*** SUPPLIED MATERIAL Section Begins ***
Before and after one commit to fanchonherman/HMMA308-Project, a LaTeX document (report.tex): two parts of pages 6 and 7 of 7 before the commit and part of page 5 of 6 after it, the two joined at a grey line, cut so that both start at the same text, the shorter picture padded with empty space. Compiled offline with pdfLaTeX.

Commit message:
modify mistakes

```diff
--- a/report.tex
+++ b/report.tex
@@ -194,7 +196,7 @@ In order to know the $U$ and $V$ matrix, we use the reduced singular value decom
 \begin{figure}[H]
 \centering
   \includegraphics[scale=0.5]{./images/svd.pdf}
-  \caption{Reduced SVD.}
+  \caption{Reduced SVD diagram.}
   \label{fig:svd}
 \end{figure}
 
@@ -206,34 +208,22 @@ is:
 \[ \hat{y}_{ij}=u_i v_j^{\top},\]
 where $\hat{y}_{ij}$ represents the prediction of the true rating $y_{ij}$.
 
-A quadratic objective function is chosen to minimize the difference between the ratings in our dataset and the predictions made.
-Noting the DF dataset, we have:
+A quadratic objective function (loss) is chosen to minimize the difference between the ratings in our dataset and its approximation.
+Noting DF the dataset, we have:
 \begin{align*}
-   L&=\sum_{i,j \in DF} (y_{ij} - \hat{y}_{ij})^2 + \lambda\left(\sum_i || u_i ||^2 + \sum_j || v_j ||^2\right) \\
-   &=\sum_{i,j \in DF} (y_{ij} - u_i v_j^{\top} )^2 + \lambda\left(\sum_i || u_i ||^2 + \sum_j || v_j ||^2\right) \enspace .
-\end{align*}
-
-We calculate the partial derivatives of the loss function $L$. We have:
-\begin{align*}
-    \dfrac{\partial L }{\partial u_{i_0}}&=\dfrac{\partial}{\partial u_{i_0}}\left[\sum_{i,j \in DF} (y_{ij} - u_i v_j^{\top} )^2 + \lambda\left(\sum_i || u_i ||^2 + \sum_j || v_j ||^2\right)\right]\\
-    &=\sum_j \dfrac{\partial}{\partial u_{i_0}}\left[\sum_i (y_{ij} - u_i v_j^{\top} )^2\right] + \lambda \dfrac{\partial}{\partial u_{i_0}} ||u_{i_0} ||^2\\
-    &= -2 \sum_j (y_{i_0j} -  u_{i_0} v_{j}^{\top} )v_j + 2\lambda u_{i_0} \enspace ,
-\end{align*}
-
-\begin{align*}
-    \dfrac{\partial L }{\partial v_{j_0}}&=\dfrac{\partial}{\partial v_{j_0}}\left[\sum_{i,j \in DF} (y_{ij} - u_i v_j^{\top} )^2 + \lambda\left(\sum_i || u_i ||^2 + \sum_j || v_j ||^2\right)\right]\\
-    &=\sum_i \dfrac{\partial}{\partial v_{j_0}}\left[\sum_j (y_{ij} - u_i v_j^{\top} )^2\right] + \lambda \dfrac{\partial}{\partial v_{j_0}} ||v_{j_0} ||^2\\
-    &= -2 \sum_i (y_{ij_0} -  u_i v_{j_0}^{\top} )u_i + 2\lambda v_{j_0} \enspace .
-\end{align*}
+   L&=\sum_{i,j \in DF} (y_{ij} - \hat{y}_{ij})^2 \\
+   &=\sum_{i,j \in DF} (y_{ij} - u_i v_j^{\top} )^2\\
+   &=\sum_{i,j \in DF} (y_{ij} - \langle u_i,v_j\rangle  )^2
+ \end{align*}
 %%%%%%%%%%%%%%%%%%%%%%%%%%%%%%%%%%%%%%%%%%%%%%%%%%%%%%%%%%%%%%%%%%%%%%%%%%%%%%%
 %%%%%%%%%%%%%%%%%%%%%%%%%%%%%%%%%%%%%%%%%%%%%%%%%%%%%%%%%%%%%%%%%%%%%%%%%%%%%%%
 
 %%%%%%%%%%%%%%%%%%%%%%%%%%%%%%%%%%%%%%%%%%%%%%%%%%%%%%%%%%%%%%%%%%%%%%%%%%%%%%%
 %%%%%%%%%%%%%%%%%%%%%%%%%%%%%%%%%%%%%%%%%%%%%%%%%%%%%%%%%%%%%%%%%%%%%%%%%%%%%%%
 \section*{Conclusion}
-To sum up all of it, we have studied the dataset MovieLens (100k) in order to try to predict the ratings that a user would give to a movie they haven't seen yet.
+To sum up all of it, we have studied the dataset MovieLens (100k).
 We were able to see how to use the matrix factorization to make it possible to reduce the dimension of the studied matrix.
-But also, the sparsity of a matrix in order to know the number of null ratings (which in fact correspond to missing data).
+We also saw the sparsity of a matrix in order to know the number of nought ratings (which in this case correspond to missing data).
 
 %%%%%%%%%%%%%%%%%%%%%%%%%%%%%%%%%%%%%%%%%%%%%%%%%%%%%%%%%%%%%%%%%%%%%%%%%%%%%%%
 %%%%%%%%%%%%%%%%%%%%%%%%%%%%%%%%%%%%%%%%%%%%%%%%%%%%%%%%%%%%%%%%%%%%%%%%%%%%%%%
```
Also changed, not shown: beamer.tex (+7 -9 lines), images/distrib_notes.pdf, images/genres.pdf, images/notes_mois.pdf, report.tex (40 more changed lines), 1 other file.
*** SUPPLIED MATERIAL Section Ends ***
_WHAT THE EXERCISE ASKS_
Every record should be given again exactly.

_RESULT FOR THIS TASK_
Before and after one commit to fanchonherman/HMMA308-Project, a LaTeX document (report.tex): two parts of pages 6 and 7 of 7 before the commit and part of page 5 of 6 after it, the two joined at a grey line, cut so that both start at the same text, the shorter picture padded with empty space. Compiled offline with pdfLaTeX.

Commit message:
modify mistakes

```diff
--- a/report.tex
+++ b/report.tex
@@ -194,7 +196,7 @@ In order to know the $U$ and $V$ matrix, we use the reduced singular value decom
 \begin{figure}[H]
 \centering
   \includegraphics[scale=0.5]{./images/svd.pdf}
-  \caption{Reduced SVD.}
+  \caption{Reduced SVD diagram.}
   \label{fig:svd}
 \end{figure}
 
@@ -206,34 +208,22 @@ is:
 \[ \hat{y}_{ij}=u_i v_j^{\top},\]
 where $\hat{y}_{ij}$ represents the prediction of the true rating $y_{ij}$.
 
-A quadratic objective function is chosen to minimize the difference between the ratings in our dataset and the predictions made.
-Noting the DF dataset, we have:
+A quadratic objective function (loss) is chosen to minimize the difference between the ratings in our dataset and its approximation.
+Noting DF the dataset, we have:
 \begin{align*}
-   L&=\sum_{i,j \in DF} (y_{ij} - \hat{y}_{ij})^2 + \lambda\left(\sum_i || u_i ||^2 + \sum_j || v_j ||^2\right) \\
-   &=\sum_{i,j \in DF} (y_{ij} - u_i v_j^{\top} )^2 + \lambda\left(\sum_i || u_i ||^2 + \sum_j || v_j ||^2\right) \enspace .
-\end{align*}
-
-We calculate the partial derivatives of the loss function $L$. We have:
-\begin{align*}
-    \dfrac{\partial L }{\partial u_{i_0}}&=\dfrac{\partial}{\partial u_{i_0}}\left[\sum_{i,j \in DF} (y_{ij} - u_i v_j^{\top} )^2 + \lambda\left(\sum_i || u_i ||^2 + \sum_j || v_j ||^2\right)\right]\\
-    &=\sum_j \dfrac{\partial}{\partial u_{i_0}}\left[\sum_i (y_{ij} - u_i v_j^{\top} )^2\right] + \lambda \dfrac{\partial}{\partial u_{i_0}} ||u_{i_0} ||^2\\
-    &= -2 \sum_j (y_{i_0j} -  u_{i_0} v_{j}^{\top} )v_j + 2\lambda u_{i_0} \enspace ,
-\end{align*}
-
-\begin{align*}
-    \dfrac{\partial L }{\partial v_{j_0}}&=\dfrac{\partial}{\partial v_{j_0}}\left[\sum_{i,j \in DF} (y_{ij} - u_i v_j^{\top} )^2 + \lambda\left(\sum_i || u_i ||^2 + \sum_j || v_j ||^2\right)\right]\\
-    &=\sum_i \dfrac{\partial}{\partial v_{j_0}}\left[\sum_j (y_{ij} - u_i v_j^{\top} )^2\right] + \lambda \dfrac{\partial}{\partial v_{j_0}} ||v_{j_0} ||^2\\
-    &= -2 \sum_i (y_{ij_0} -  u_i v_{j_0}^{\top} )u_i + 2\lambda v_{j_0} \enspace .
-\end{align*}
+   L&=\sum_{i,j \in DF} (y_{ij} - \hat{y}_{ij})^2 \\
+   &=\sum_{i,j \in DF} (y_{ij} - u_i v_j^{\top} )^2\\
+   &=\sum_{i,j \in DF} (y_{ij} - \langle u_i,v_j\rangle  )^2
+ \end{align*}
 %%%%%%%%%%%%%%%%%%%%%%%%%%%%%%%%%%%%%%%%%%%%%%%%%%%%%%%%%%%%%%%%%%%%%%%%%%%%%%%
 %%%%%%%%%%%%%%%%%%%%%%%%%%%%%%%%%%%%%%%%%%%%%%%%%%%%%%%%%%%%%%%%%%%%%%%%%%%%%%%
 
 %%%%%%%%%%%%%%%%%%%%%%%%%%%%%%%%%%%%%%%%%%%%%%%%%%%%%%%%%%%%%%%%%%%%%%%%%%%%%%%
 %%%%%%%%%%%%%%%%%%%%%%%%%%%%%%%%%%%%%%%%%%%%%%%%%%%%%%%%%%%%%%%%%%%%%%%%%%%%%%%
 \section*{Conclusion}
-To sum up all of it, we have studied the dataset MovieLens (100k) in order to try to predict the ratings that a user would give to a movie they haven't seen yet.
+To sum up all of it, we have studied the dataset MovieLens (100k).
 We were able to see how to use the matrix factorization to make it possible to reduce the dimension of the studied matrix.
-But also, the sparsity of a matrix in order to know the number of null ratings (which in fact correspond to missing data).
+We also saw the sparsity of a matrix in order to know the number of nought ratings (which in this case correspond to missing data).
 
 %%%%%%%%%%%%%%%%%%%%%%%%%%%%%%%%%%%%%%%%%%%%%%%%%%%%%%%%%%%%%%%%%%%%%%%%%%%%%%%
 %%%%%%%%%%%%%%%%%%%%%%%%%%%%%%%%%%%%%%%%%%%%%%%%%%%%%%%%%%%%%%%%%%%%%%%%%%%%%%%
```
Also changed, not shown: beamer.tex (+7 -9 lines), images/distrib_notes.pdf, images/genres.pdf, images/notes_mois.pdf, report.tex (40 more changed lines), 1 other file.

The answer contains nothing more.